Otherwise working in period films is all pros and no cons, says Lesley Manville
She loves clothes and costume dramas and so Paul Thomas Anderson’s Phantom Thread (2017), set in the haute couture world of London in 1954, was a perfect fit. Lesley Manville plays Cyril Woodcock, sister to Daniel Day-Lewis’ gifted but obsessive couturier, Reynolds Woodcock
Talking about the preparation for her role, Lesley says over the phone from London, “I knew I was going to do the film about seven months before we started filming so I had lots of time to research the period of the film, the 50s, the history of fashion, the world of fashion leading up to that. I had time to think about the character and how I might play her. I had lots of sessions and meetings with Paul Thomas Anderson, I had a few with Daniel Day Lewis, lots of costume fittings with Mark Bridges. You put all the research, the work and the preparation in and then you start to shoot the film. That is when everybody has to try and find a way to create something that is going to work and going to be interesting.”
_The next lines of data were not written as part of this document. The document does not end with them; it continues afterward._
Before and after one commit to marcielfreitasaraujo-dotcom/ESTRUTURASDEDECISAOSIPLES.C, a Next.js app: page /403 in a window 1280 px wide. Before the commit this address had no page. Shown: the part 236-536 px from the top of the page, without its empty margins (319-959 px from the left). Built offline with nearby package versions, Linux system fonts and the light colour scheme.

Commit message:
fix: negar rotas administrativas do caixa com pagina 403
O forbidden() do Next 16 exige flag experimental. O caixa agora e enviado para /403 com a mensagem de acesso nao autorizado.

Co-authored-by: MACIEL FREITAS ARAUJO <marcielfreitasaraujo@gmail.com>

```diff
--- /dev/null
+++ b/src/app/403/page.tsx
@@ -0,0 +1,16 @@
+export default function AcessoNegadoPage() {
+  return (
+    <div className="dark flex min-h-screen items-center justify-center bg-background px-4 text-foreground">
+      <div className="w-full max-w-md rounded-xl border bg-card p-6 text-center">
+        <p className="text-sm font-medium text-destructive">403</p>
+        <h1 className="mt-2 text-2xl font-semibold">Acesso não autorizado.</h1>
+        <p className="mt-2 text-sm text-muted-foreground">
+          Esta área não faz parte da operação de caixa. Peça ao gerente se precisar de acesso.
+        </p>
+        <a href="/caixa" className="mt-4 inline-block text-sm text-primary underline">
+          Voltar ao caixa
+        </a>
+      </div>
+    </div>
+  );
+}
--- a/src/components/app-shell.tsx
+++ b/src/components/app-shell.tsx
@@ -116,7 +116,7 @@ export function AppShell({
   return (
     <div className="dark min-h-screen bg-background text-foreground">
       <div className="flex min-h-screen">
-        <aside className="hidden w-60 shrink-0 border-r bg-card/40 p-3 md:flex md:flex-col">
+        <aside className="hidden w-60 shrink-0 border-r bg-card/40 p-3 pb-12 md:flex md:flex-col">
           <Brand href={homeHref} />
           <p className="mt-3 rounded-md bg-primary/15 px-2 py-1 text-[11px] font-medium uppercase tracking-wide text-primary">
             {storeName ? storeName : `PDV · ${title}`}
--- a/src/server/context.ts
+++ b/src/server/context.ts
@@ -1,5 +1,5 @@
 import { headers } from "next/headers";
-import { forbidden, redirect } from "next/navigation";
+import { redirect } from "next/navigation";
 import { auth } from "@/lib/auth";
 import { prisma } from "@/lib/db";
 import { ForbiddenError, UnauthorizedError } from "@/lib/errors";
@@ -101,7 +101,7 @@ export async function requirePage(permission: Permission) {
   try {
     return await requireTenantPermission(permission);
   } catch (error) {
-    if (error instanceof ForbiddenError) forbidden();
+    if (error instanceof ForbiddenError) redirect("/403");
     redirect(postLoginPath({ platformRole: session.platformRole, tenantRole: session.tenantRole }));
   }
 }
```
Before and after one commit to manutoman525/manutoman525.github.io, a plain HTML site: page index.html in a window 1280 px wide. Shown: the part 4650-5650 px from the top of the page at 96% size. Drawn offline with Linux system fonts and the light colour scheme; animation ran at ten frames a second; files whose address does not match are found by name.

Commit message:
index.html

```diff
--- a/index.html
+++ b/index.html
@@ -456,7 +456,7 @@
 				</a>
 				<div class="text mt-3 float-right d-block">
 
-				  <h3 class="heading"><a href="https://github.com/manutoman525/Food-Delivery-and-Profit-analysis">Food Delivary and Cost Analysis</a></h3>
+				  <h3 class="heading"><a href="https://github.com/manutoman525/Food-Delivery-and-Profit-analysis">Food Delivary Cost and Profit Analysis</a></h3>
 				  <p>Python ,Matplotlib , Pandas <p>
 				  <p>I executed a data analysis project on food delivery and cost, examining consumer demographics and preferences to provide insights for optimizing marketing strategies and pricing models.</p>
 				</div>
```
Insisting there aren’t any cons to working in a period film, the 63-year-old says, “I love costume dramas because you put on these clothes and when you go to the set everything is in the right period which helps you feel very much in that world. I find it all a great help and it is such a beautiful period as well. Women dressed so beautifully at that time in history. Everything about it was helpful. Sometimes your corset is a bit tight! (laughs) Apart from that it is all pros, no cons.” [ . . . ]